There is something very special about watching a new day begin. From quiet darkness, to the first early chirps, to the first few winged visitors, building to the busy activity of dozens, the local birds are a big part of the start of each new day. If you pay attention, you are likely to see patterns in the bird activity in your yard. Every yard is different and every day is different, but this is the pattern I see on a typical winter morning in my yard.
Today is cool and grey and damp here in Maryland. It’s not the kind of day where you wake up with an overwhelming desire to spend the day outdoors. In fact, staying inside wrapped in something warm is appealing. But often the grey wet days can be the most interesting bird days in the yard.
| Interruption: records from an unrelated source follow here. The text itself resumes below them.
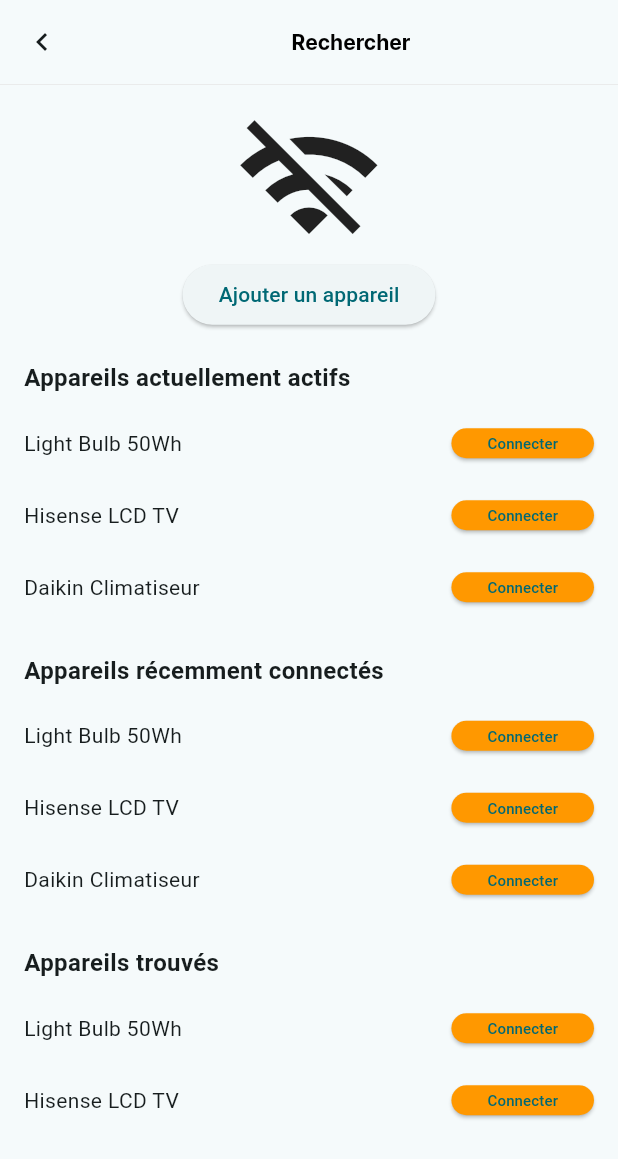
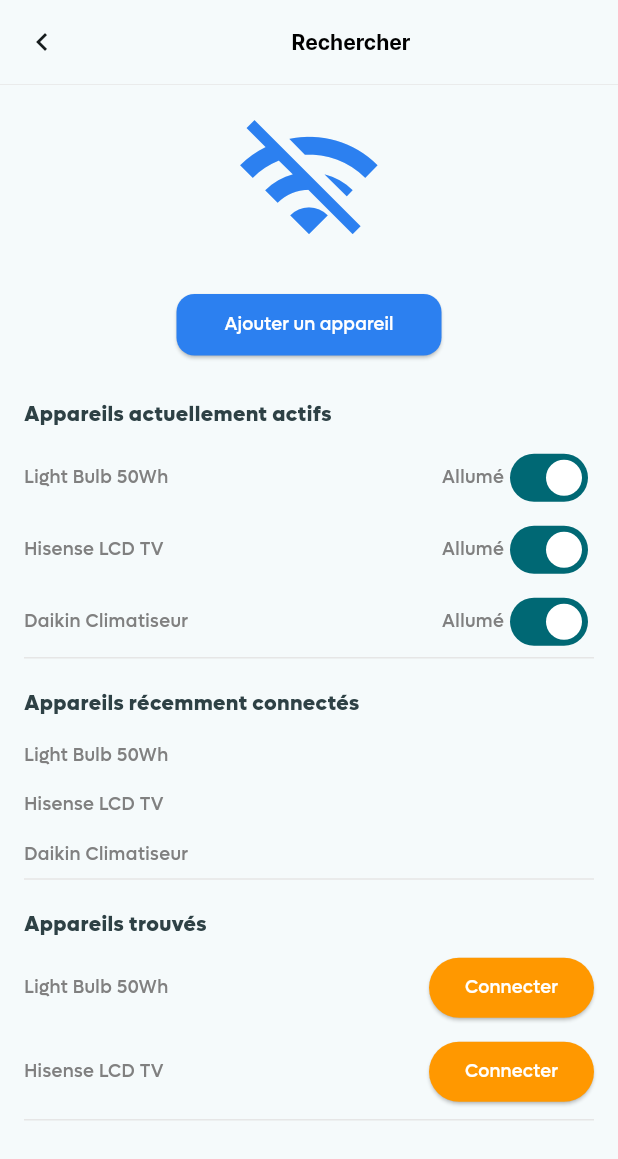
Before and after one commit to arthurKemdjo/ecowatt, a Flutter app: the SearchScreen screen opened directly, on a phone screen of 412 x 824 dp. Shown: the top 1159 px of the screen. Run offline on Flutter 3.47's test engine with Material 3 defaults, Android fonts, the light colour scheme and no system bars; our stand-ins replace dotted_border, flutter_svg, syncfusion_flutter_gauges.

Commit message:
Search done

```diff
--- a/lib/pages/search_page.dart
+++ b/lib/pages/search_page.dart
@@ -1,5 +1,6 @@
 import 'package:ecowatt/pages/home_page.dart';
 import 'package:flutter/material.dart';
+
 class SearchScreen extends StatefulWidget {
   const SearchScreen({super.key});
 
@@ -8,6 +9,12 @@ class SearchScreen extends StatefulWidget {
 }
 
 class _SearchScreenState extends State<SearchScreen> {
+  bool isDeviceOn = true;
+  Map<String, bool> deviceStates = {
+    'Light Bulb 50Wh': true,
+    'Hisense LCD TV': true,
+    'Daikin Climatiseur': true,
+  };
   @override
   Widget build(BuildContext context) {
     return Scaffold(
@@ -41,48 +48,171 @@ class _SearchScreenState extends State<SearchScreen> {
           ),
         ),
       ),
-
       body: SingleChildScrollView(
+        child: Padding(
           padding: const EdgeInsets.all(16.0),
           child: Column(
             children: [
               Center(
                 child: Column(
                   children: [
-                  Icon(Icons.wifi_off, size: 100),
+                    Icon(Icons.wifi_off, size: 100, color: Color(0XFF2C80F0)),
+                    SizedBox(height: 20),
                     ElevatedButton(
                       onPressed: () {},
-                    child: Text('Ajouter un appareil'),
+                      style: ElevatedButton.styleFrom(
+                        backgroundColor: Color(0XFF2C80F0),
+                        padding:
+                            EdgeInsets.symmetric(horizontal: 32, vertical: 12),
+                        shape: RoundedRectangleBorder(
+                          borderRadius: BorderRadius.circular(12),
+                        ),
+                      ),
+                      child: Text(
+                        'Ajouter un appareil',
+                        style: TextStyle(
+                          fontSize: 12,
+                          color: Colors.white,
+                          fontFamily: 'Lufga',
+                          fontWeight: FontWeight.w500,
+                        ),
+                      ),
                     ),
                   ],
                 ),
               ),
-            SizedBox(height: 20),
-            _buildDeviceSection('Appareils actuellement actifs',
-                ['Light Bulb 50Wh', 'Hisense LCD TV', 'Daikin Climatiseur']),
-            SizedBox(height: 20),
-            _buildDeviceSection('Appareils récemment connectés',
-                ['Light Bulb 50Wh', 'Hisense LCD TV', 'Daikin Climatiseur']),
+              SizedBox(height: 26),
+              _buildDeviceSection(
+                  'Appareils actuellement actifs',
+                  ['Light Bulb 50Wh', 'Hisense LCD TV', 'Daikin Climatiseur'],
+                  true),
+              Divider(
+                color: Color(0xFFE6E6E6),
+                height: 0.5,
+              ),
               SizedBox(height: 20),
               _buildDeviceSection(
+                  'Appareils récemment connectés',
+                  ['Light Bulb 50Wh', 'Hisense LCD TV', 'Daikin Climatiseur'],
+                  false),
+              Divider(
+                color: Color(0xFFE6E6E6),
+                height: 0.5,
+              ),
+              SizedBox(height: 20),
+              _buildFoundDeviceSection(
                   'Appareils trouvés', ['Light Bulb 50Wh', 'Hisense LCD TV']),
+              Divider(
+                color: Color(0xFFE6E6E6),
+                height: 0.5,
+              ),
             ],
+          ),
         ),
       ),
     );
   }
 
-  Widget _buildDeviceSection(String title, List<String> devices) {
+  Widget _buildDeviceSection(
+      String title, List<String> devices, bool withSwitch) {
     return Column(
       crossAxisAlignment: CrossAxisAlignment.start,
       children: [
         Text(
           title,
-          style: TextStyle(fontWeight: FontWeight.bold, fontSize: 16),
+          style: TextStyle(
+            fontSize: 14,
+            color: Color(0XFF2E4145),
+            fontFamily: 'Lufga',
+            fontWeight: FontWeight.w800,
+          ),
         ),
         SizedBox(height: 8),
-        ...devices.map((device) => _buildDeviceRow(device)).toList(),
+        ...devices
+            .map((device) => withSwitch
+                ? _buildActiveDeviceRow(device)
+                : _buildRecentDeviceItem(device))
+            .toList(),
       ],
+    );
+  }
+
+  Widget _buildFoundDeviceSection(String title, List<String> devices) {
+    return Column(
+      crossAxisAlignment: CrossAxisAlignment.start,
+      children: [
+        Text(
+          title,
+          style: TextStyle(
+            fontSize: 14,
+            color: Color(0XFF2E4145),
+            fontFamily: 'Lufga',
+            fontWeight: FontWeight.w800,
+          ),
+        ),
+        SizedBox(height: 8),
+        ...devices
+            .map((device) => Column(
+                  children: [
+                    _buildDeviceRow(device),
+                    SizedBox(height: 8), // Ajoute un espace entre les appareils
+                  ],
+                ))
+            .toList(),
+      ],
+    );
+  }
+
+  Widget _buildActiveDeviceRow(String deviceName) {
+    return Row(
+      mainAxisAlignment: MainAxisAlignment.spaceBetween,
+      children: [
+        Text(
+          deviceName,
+          style: TextStyle(
+            fontSize: 12,
+            color: Color(0XFF808080),
+            fontFamily: 'Lufga',
+          ),
+        ),
+        Row(
+          children: [
+            Text(
+              deviceStates[deviceName] ?? false ? 'Allumé' : 'Éteint',
+              style: TextStyle(
+                fontSize: 12,
+                color: Color(0XFF808080),
+                fontFamily: 'Lufga',
+              ),
+            ),
+            Switch(
+              value: deviceStates[deviceName] ?? false,
+              onChanged: (bool value) {
+                setState(() {
+                  deviceStates[deviceName] = value;
+                });
+              },
+            ),
+          ],
+        ),
+      ],
+    );
+  }
+
+  Widget _buildRecentDeviceItem(String deviceName) {
+    return Padding(
+      padding: const EdgeInsets.symmetric(vertical: 8.0),
+      child: Align(
+        alignment: Alignment.centerLeft,
+        child: Text(
+          deviceName,
+          style: TextStyle(
+            fontSize: 12,
+            color: Color(0XFF808080),
+            fontFamily: 'Lufga',
+          ),
+        ),
+      ),
     );
   }
 
@@ -90,21 +220,27 @@ class _SearchScreenState extends State<SearchScreen> {
     return Row(
       mainAxisAlignment: MainAxisAlignment.spaceBetween,
       children: [
-        Text(deviceName),
-        Row(
-          children: [
+        Text(
+          deviceName,
+          style: TextStyle(
+            fontSize: 12,
+            color: Color(0XFF808080),
+            fontFamily: 'Lufga',
+          ),
+        ),
         ElevatedButton(
           onPressed: () {},
+          style: ElevatedButton.styleFrom(
+            backgroundColor: Colors.orange,
+          ),
           child: Text(
             'Connecter',
-                style: TextStyle(fontSize: 10), // Taille du texte
-              ),
-              style: ElevatedButton.styleFrom(
-                backgroundColor: Colors.orange,
-                minimumSize: Size(10, 20), // Largeur et hauteur du bouton
+            style: TextStyle(
+              fontSize: 12,
+              color: Colors.white,
+              fontFamily: 'Lufga',
             ),
           ),
-          ],
         ),
       ],
     );
```
Lines whose indentation alone changed are shown as unchanged.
If you are feeding birds, it is probably because you like them. Otherwise why do it? While some backyard birdwatchers welcome all birds to their feeders, for many of us, there are birds that are less welcome. Some people don’t like House Finches. Some don’t like House Sparrows. Others draw the line at Brown-Headed Cowbirds. Red-Winged Blackbirds? European Starlings? Common Grackles? Your list may vary. What birds at your feeders do you consider nuisance birds?
One thing I’ve learned watching birds in my backyard is that there is all kinds of activity going on in the yard that I never see. Today, about five-thirty, it was getting dark and I just happened to glance out the front window and realized that it was full of American Robins. I counted twenty-four, although there might have been more in the darkening yard. They were all spread out over the whole front yard doing their quick scurry, pause and listen, scurry again dance, turning over leaves and excavating here and there, looking for choice insects.
Sometimes I hear people say that they see no birds even though they’ve put seed out for them. I think when you are trying to attract birds to your yard, it helps to think like a bird. Here are a few thoughts:
Most of the year, I don’t get European Starlings in the yard, but winter snows bring all kinds of birds to the feeders. Starlings are actually kind of pretty if you take the time to look at them closely . . . but they can be a real pain when they latch onto the suet feeders. In my experience, most birds will sit on or next to a suet feeder and eat for a minute or even up to five. Starlings will settle on top of a suet cage and eat and eat and eat until the suet is gone. They won’t move, except maybe for a squirrel, so the other birds get nothing.